- [Assignment]
No image is to be carried over; reproduce the rest of the listing word for word.

- [Provided material]
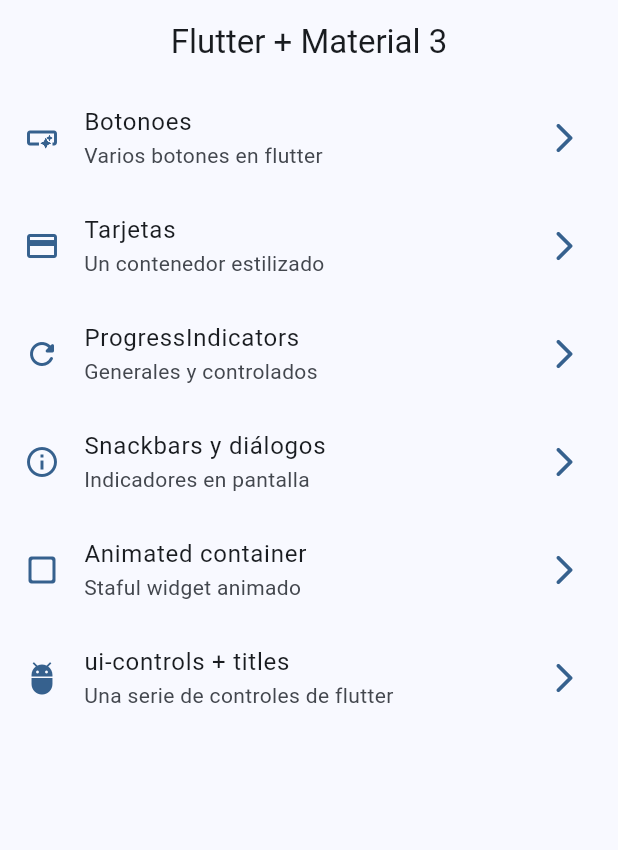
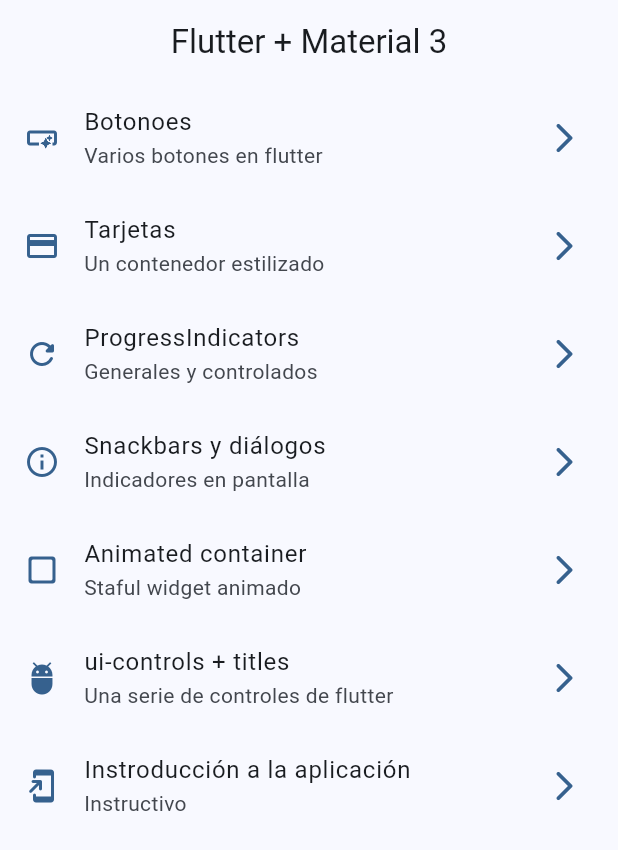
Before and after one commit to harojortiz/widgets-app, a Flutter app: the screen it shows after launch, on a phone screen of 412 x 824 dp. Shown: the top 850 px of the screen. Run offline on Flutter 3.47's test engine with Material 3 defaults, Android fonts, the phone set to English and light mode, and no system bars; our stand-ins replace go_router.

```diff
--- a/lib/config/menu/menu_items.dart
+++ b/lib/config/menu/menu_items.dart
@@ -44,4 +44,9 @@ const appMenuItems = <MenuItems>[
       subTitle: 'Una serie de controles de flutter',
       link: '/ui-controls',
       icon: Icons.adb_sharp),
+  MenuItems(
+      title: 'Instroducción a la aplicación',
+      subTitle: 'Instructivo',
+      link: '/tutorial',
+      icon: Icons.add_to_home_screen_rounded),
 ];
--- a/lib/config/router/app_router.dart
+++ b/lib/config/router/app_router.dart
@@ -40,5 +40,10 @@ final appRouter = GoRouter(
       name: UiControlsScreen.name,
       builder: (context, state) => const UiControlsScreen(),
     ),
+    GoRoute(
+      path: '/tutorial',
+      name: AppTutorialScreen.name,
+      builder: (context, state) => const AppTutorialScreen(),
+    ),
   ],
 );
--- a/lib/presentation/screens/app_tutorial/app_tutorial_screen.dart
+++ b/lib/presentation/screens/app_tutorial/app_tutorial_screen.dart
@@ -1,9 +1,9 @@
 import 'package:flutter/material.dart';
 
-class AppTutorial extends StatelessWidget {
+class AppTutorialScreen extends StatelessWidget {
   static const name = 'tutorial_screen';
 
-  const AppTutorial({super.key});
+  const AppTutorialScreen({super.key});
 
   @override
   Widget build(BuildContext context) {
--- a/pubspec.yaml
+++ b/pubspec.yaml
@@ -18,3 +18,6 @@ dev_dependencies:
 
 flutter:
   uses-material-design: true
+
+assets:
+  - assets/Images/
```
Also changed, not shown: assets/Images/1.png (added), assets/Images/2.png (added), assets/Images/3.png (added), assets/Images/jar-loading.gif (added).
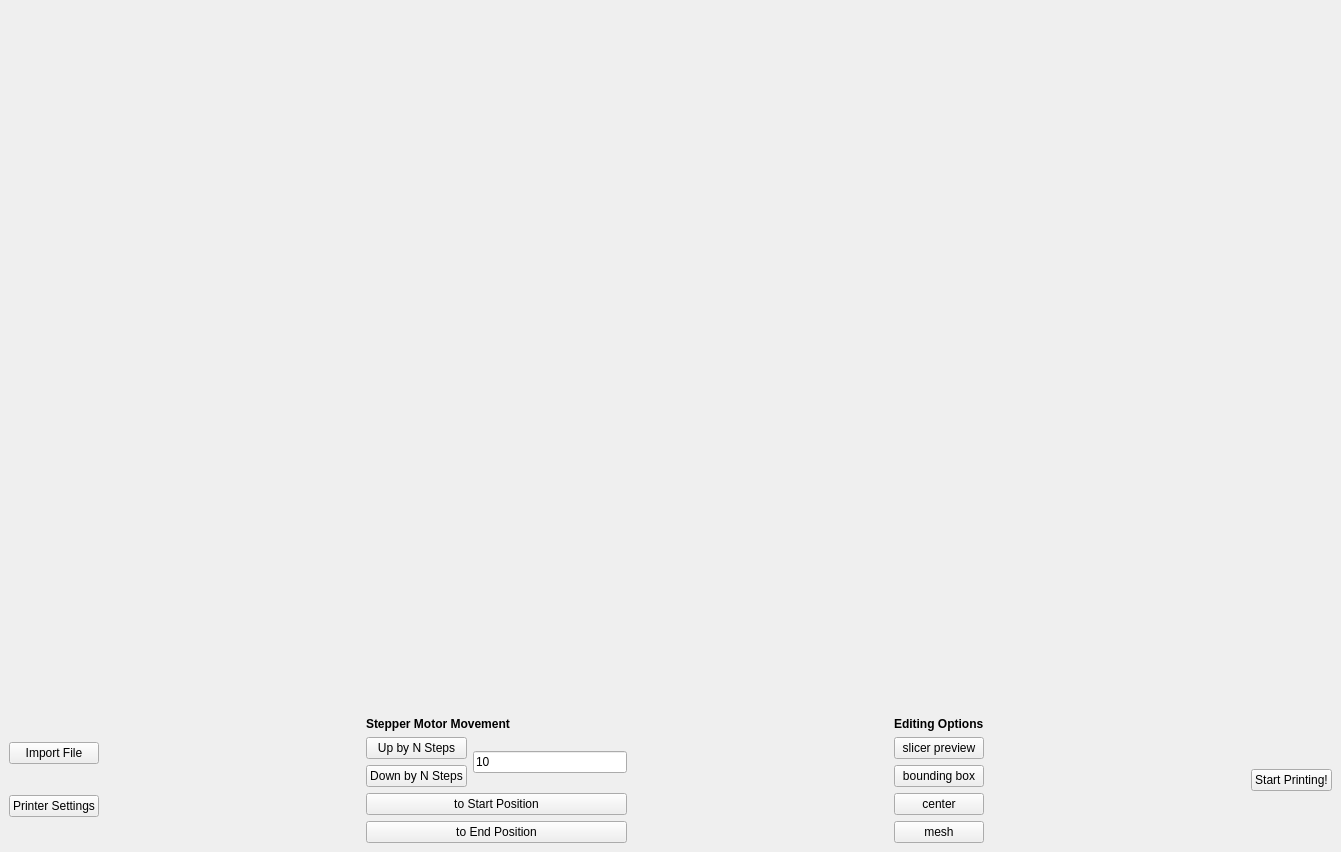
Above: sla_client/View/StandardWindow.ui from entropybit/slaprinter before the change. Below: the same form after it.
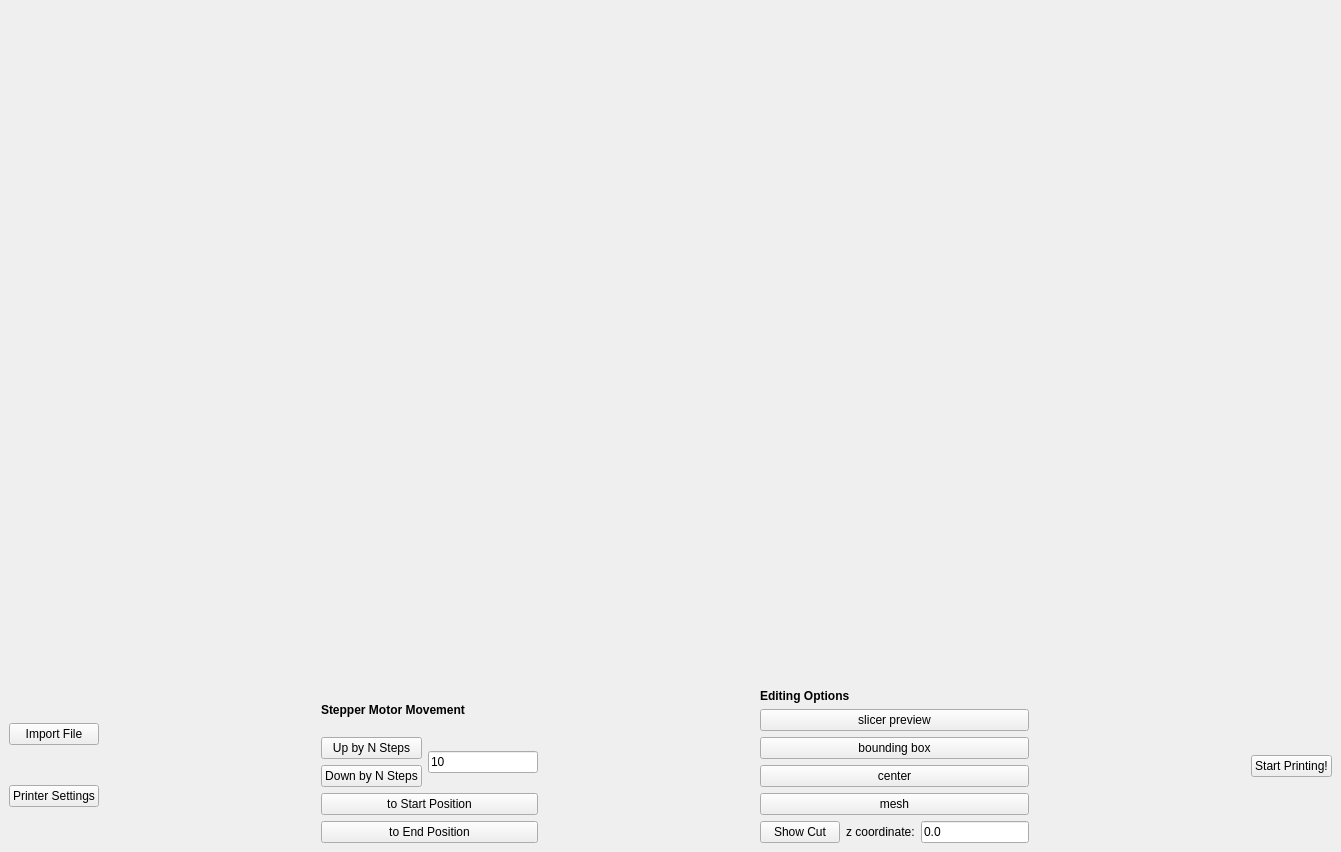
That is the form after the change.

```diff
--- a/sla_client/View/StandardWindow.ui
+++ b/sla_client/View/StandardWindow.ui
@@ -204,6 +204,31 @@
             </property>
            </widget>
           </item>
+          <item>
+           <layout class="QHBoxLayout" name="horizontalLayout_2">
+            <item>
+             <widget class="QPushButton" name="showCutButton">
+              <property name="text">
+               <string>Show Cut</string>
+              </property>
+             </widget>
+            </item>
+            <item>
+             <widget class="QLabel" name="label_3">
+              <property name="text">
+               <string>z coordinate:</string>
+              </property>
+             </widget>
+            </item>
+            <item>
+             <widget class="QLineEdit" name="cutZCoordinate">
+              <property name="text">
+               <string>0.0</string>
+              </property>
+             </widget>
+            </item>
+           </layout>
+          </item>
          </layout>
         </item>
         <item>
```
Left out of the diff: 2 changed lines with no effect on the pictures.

- [Answer to this exercise]
Before and after one commit to harojortiz/widgets-app, a Flutter app: the screen it shows after launch, on a phone screen of 412 x 824 dp. Shown: the top 850 px of the screen. Run offline on Flutter 3.47's test engine with Material 3 defaults, Android fonts, the phone set to English and light mode, and no system bars; our stand-ins replace go_router.

```diff
--- a/lib/config/menu/menu_items.dart
+++ b/lib/config/menu/menu_items.dart
@@ -44,4 +44,9 @@ const appMenuItems = <MenuItems>[
       subTitle: 'Una serie de controles de flutter',
       link: '/ui-controls',
       icon: Icons.adb_sharp),
+  MenuItems(
+      title: 'Instroducción a la aplicación',
+      subTitle: 'Instructivo',
+      link: '/tutorial',
+      icon: Icons.add_to_home_screen_rounded),
 ];
--- a/lib/config/router/app_router.dart
+++ b/lib/config/router/app_router.dart
@@ -40,5 +40,10 @@ final appRouter = GoRouter(
       name: UiControlsScreen.name,
       builder: (context, state) => const UiControlsScreen(),
     ),
+    GoRoute(
+      path: '/tutorial',
+      name: AppTutorialScreen.name,
+      builder: (context, state) => const AppTutorialScreen(),
+    ),
   ],
 );
--- a/lib/presentation/screens/app_tutorial/app_tutorial_screen.dart
+++ b/lib/presentation/screens/app_tutorial/app_tutorial_screen.dart
@@ -1,9 +1,9 @@
 import 'package:flutter/material.dart';
 
-class AppTutorial extends StatelessWidget {
+class AppTutorialScreen extends StatelessWidget {
   static const name = 'tutorial_screen';
 
-  const AppTutorial({super.key});
+  const AppTutorialScreen({super.key});
 
   @override
   Widget build(BuildContext context) {
--- a/pubspec.yaml
+++ b/pubspec.yaml
@@ -18,3 +18,6 @@ dev_dependencies:
 
 flutter:
   uses-material-design: true
+
+assets:
+  - assets/Images/
```
Also changed, not shown: assets/Images/1.png (added), assets/Images/2.png (added), assets/Images/3.png (added), assets/Images/jar-loading.gif (added).
Above: sla_client/View/StandardWindow.ui from entropybit/slaprinter before the change. Below: the same form after it.
That is the form after the change.

```diff
--- a/sla_client/View/StandardWindow.ui
+++ b/sla_client/View/StandardWindow.ui
@@ -204,6 +204,31 @@
             </property>
            </widget>
           </item>
+          <item>
+           <layout class="QHBoxLayout" name="horizontalLayout_2">
+            <item>
+             <widget class="QPushButton" name="showCutButton">
+              <property name="text">
+               <string>Show Cut</string>
+              </property>
+             </widget>
+            </item>
+            <item>
+             <widget class="QLabel" name="label_3">
+              <property name="text">
+               <string>z coordinate:</string>
+              </property>
+             </widget>
+            </item>
+            <item>
+             <widget class="QLineEdit" name="cutZCoordinate">
+              <property name="text">
+               <string>0.0</string>
+              </property>
+             </widget>
+            </item>
+           </layout>
+          </item>
          </layout>
         </item>
         <item>
```
Left out of the diff: 2 changed lines with no effect on the pictures.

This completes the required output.